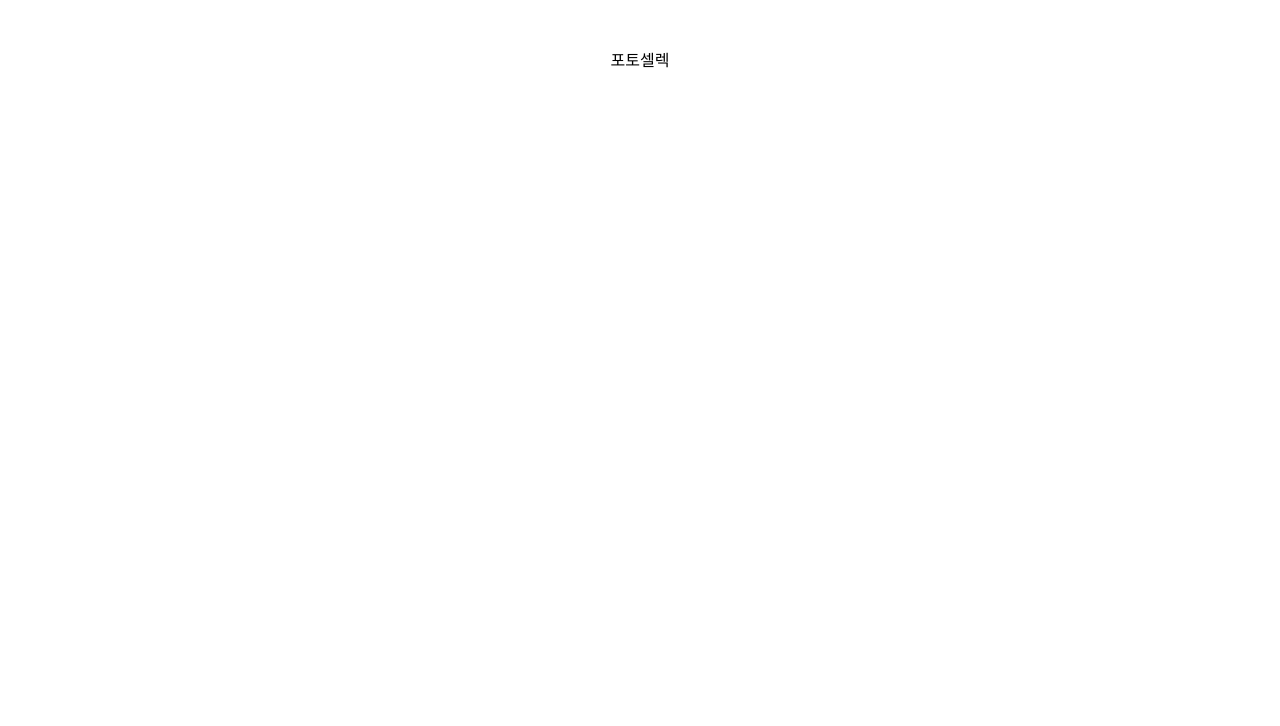
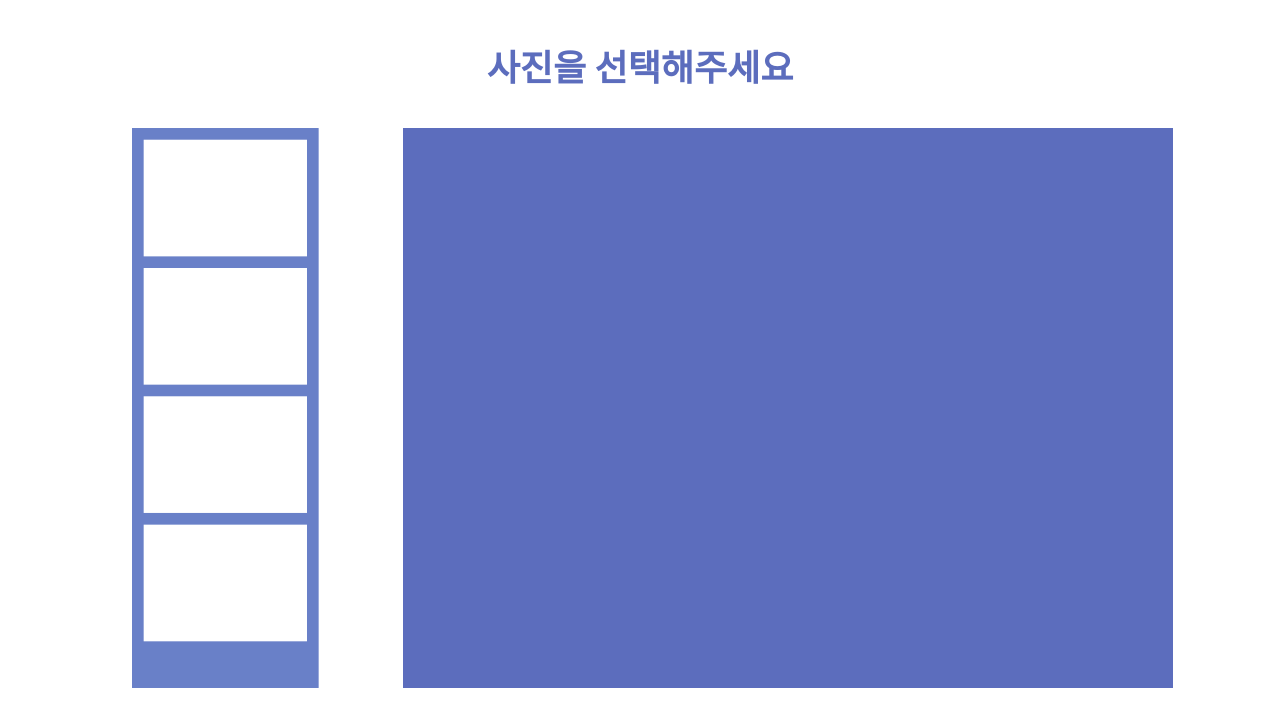
Before and after one commit to sw4Booth/FE, a React (Vite) app: page /photo-select in a window 1280 px wide. Shown: the top 726 px of the page. Built offline with nearby package versions, Linux system fonts and the light colour scheme; a web font is replaced by a local one.

Commit message:
feat:사진찍는페이지에서 사진 셀렉 페이지로 이동 구현

```diff
--- a/src/pages/PhotoSelect.tsx
+++ b/src/pages/PhotoSelect.tsx
@@ -1,3 +1,36 @@
+import Heading from "../components/Heading";
+import PhotoFrame from "../components/PhotoFrame";
+import { usePhotoBooth } from "../hooks/usePhotoBooth";
+
 export default function PhotoSelect() {
-    return <div>포토셀렉</div>;
+    const { capturedPhotos } = usePhotoBooth();
+    console.log(capturedPhotos);
+    return (
+        <div className="flex flex-col items-center w-full gap-10">
+            <Heading>사진을 선택해주세요</Heading>
+            <div className="flex flex-row w-full">
+                <div className="w-[30%]">
+                    <PhotoFrame
+                        frameType="landscape"
+                        className="h-[70vh] mx-auto"
+                    />
+                </div>
+
+                <div className="w-[65%] p-10 bg-primary-600">
+                    {capturedPhotos.length > 0 && (
+                        <div className="grid grid-cols-4">
+                            {capturedPhotos.map((file, i) => (
+                                <img
+                                    key={i}
+                                    src={URL.createObjectURL(file)}
+                                    alt={`photo-${i}`}
+                                    className="aspect-[7/5] object-cover rounded-md border"
+                                />
+                            ))}
+                        </div>
+                    )}
+                </div>
+            </div>
+        </div>
+    );
 }
--- a/src/pages/PhotoShoot.tsx
+++ b/src/pages/PhotoShoot.tsx
@@ -1,6 +1,7 @@
 import Heading from "../components/Heading";
 import { useEffect, useRef, useState } from "react";
 import { usePhotoBooth } from "../hooks/usePhotoBooth";
+import { useNavigate } from "react-router";
 
 const TOTAL_SHOTS = 8;
 const SHOOT_INTERVAL = 7000;
@@ -9,8 +10,8 @@ export default function PhotoShoot() {
     const videoRef = useRef<HTMLVideoElement | null>(null);
     const [currentCount, setCurrentCount] = useState(0);
     const { capturedPhotos, setCapturedPhotos } = usePhotoBooth();
-
     const [remainingTime, setRemainingTime] = useState(SHOOT_INTERVAL);
+    const navigate = useNavigate();
 
     useEffect(() => {
         async function setupCamera() {
@@ -39,6 +40,8 @@ export default function PhotoShoot() {
                         const newCount = prev + 1;
                         if (newCount >= TOTAL_SHOTS) {
                             clearInterval(timer);
+                            stopCamera();
+                            setTimeout(() => navigate("/photo-select"), 500);
                         }
                         return newCount;
                     });
@@ -49,19 +52,20 @@ export default function PhotoShoot() {
             }, 1000);
         }
 
-        // setupCamera();
-        // startShooting();
-
-        return () => {
-            //다음페이지로 넘어가면 종료
+        function stopCamera() {
             if (videoRef.current && videoRef.current.srcObject) {
                 const tracks = (
                     videoRef.current.srcObject as MediaStream
                 ).getTracks();
                 tracks.forEach((track) => track.stop());
             }
-        };
-    }, []);
+        }
+
+        setupCamera();
+        startShooting();
+
+        return () => stopCamera();
+    }, [navigate]);
 
     const takePhoto = () => {
         const video = videoRef.current;
@@ -108,19 +112,6 @@ export default function PhotoShoot() {
                     className="w-full h-full object-cover -scale-x-100"
                 />
             </div>
-
-            {capturedPhotos.length > 0 && (
-                <div className="grid grid-cols-4 gap-2 mt-6">
-                    {capturedPhotos.map((file, i) => (
-                        <img
-                            key={i}
-                            src={URL.createObjectURL(file)}
-                            alt={`photo-${i}`}
-                            className="aspect-[7/5] object-cover rounded-md border"
-                        />
-                    ))}
-                </div>
-            )}
         </div>
     );
 }
```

○ ○ ○ ○

**What to do:**
Please return the records above exactly as written, dropping every picture.

**Task output:**
Before and after one commit to sw4Booth/FE, a React (Vite) app: page /photo-select in a window 1280 px wide. Shown: the top 726 px of the page. Built offline with nearby package versions, Linux system fonts and the light colour scheme; a web font is replaced by a local one.

Commit message:
feat:사진찍는페이지에서 사진 셀렉 페이지로 이동 구현

```diff
--- a/src/pages/PhotoSelect.tsx
+++ b/src/pages/PhotoSelect.tsx
@@ -1,3 +1,36 @@
+import Heading from "../components/Heading";
+import PhotoFrame from "../components/PhotoFrame";
+import { usePhotoBooth } from "../hooks/usePhotoBooth";
+
 export default function PhotoSelect() {
-    return <div>포토셀렉</div>;
+    const { capturedPhotos } = usePhotoBooth();
+    console.log(capturedPhotos);
+    return (
+        <div className="flex flex-col items-center w-full gap-10">
+            <Heading>사진을 선택해주세요</Heading>
+            <div className="flex flex-row w-full">
+                <div className="w-[30%]">
+                    <PhotoFrame
+                        frameType="landscape"
+                        className="h-[70vh] mx-auto"
+                    />
+                </div>
+
+                <div className="w-[65%] p-10 bg-primary-600">
+                    {capturedPhotos.length > 0 && (
+                        <div className="grid grid-cols-4">
+                            {capturedPhotos.map((file, i) => (
+                                <img
+                                    key={i}
+                                    src={URL.createObjectURL(file)}
+                                    alt={`photo-${i}`}
+                                    className="aspect-[7/5] object-cover rounded-md border"
+                                />
+                            ))}
+                        </div>
+                    )}
+                </div>
+            </div>
+        </div>
+    );
 }
--- a/src/pages/PhotoShoot.tsx
+++ b/src/pages/PhotoShoot.tsx
@@ -1,6 +1,7 @@
 import Heading from "../components/Heading";
 import { useEffect, useRef, useState } from "react";
 import { usePhotoBooth } from "../hooks/usePhotoBooth";
+import { useNavigate } from "react-router";
 
 const TOTAL_SHOTS = 8;
 const SHOOT_INTERVAL = 7000;
@@ -9,8 +10,8 @@ export default function PhotoShoot() {
     const videoRef = useRef<HTMLVideoElement | null>(null);
     const [currentCount, setCurrentCount] = useState(0);
     const { capturedPhotos, setCapturedPhotos } = usePhotoBooth();
-
     const [remainingTime, setRemainingTime] = useState(SHOOT_INTERVAL);
+    const navigate = useNavigate();
 
     useEffect(() => {
         async function setupCamera() {
@@ -39,6 +40,8 @@ export default function PhotoShoot() {
                         const newCount = prev + 1;
                         if (newCount >= TOTAL_SHOTS) {
                             clearInterval(timer);
+                            stopCamera();
+                            setTimeout(() => navigate("/photo-select"), 500);
                         }
                         return newCount;
                     });
@@ -49,19 +52,20 @@ export default function PhotoShoot() {
             }, 1000);
         }
 
-        // setupCamera();
-        // startShooting();
-
-        return () => {
-            //다음페이지로 넘어가면 종료
+        function stopCamera() {
             if (videoRef.current && videoRef.current.srcObject) {
                 const tracks = (
                     videoRef.current.srcObject as MediaStream
                 ).getTracks();
                 tracks.forEach((track) => track.stop());
             }
-        };
-    }, []);
+        }
+
+        setupCamera();
+        startShooting();
+
+        return () => stopCamera();
+    }, [navigate]);
 
     const takePhoto = () => {
         const video = videoRef.current;
@@ -108,19 +112,6 @@ export default function PhotoShoot() {
                     className="w-full h-full object-cover -scale-x-100"
                 />
             </div>
-
-            {capturedPhotos.length > 0 && (
-                <div className="grid grid-cols-4 gap-2 mt-6">
-                    {capturedPhotos.map((file, i) => (
-                        <img
-                            key={i}
-                            src={URL.createObjectURL(file)}
-                            alt={`photo-${i}`}
-                            className="aspect-[7/5] object-cover rounded-md border"
-                        />
-                    ))}
-                </div>
-            )}
         </div>
     );
 }
```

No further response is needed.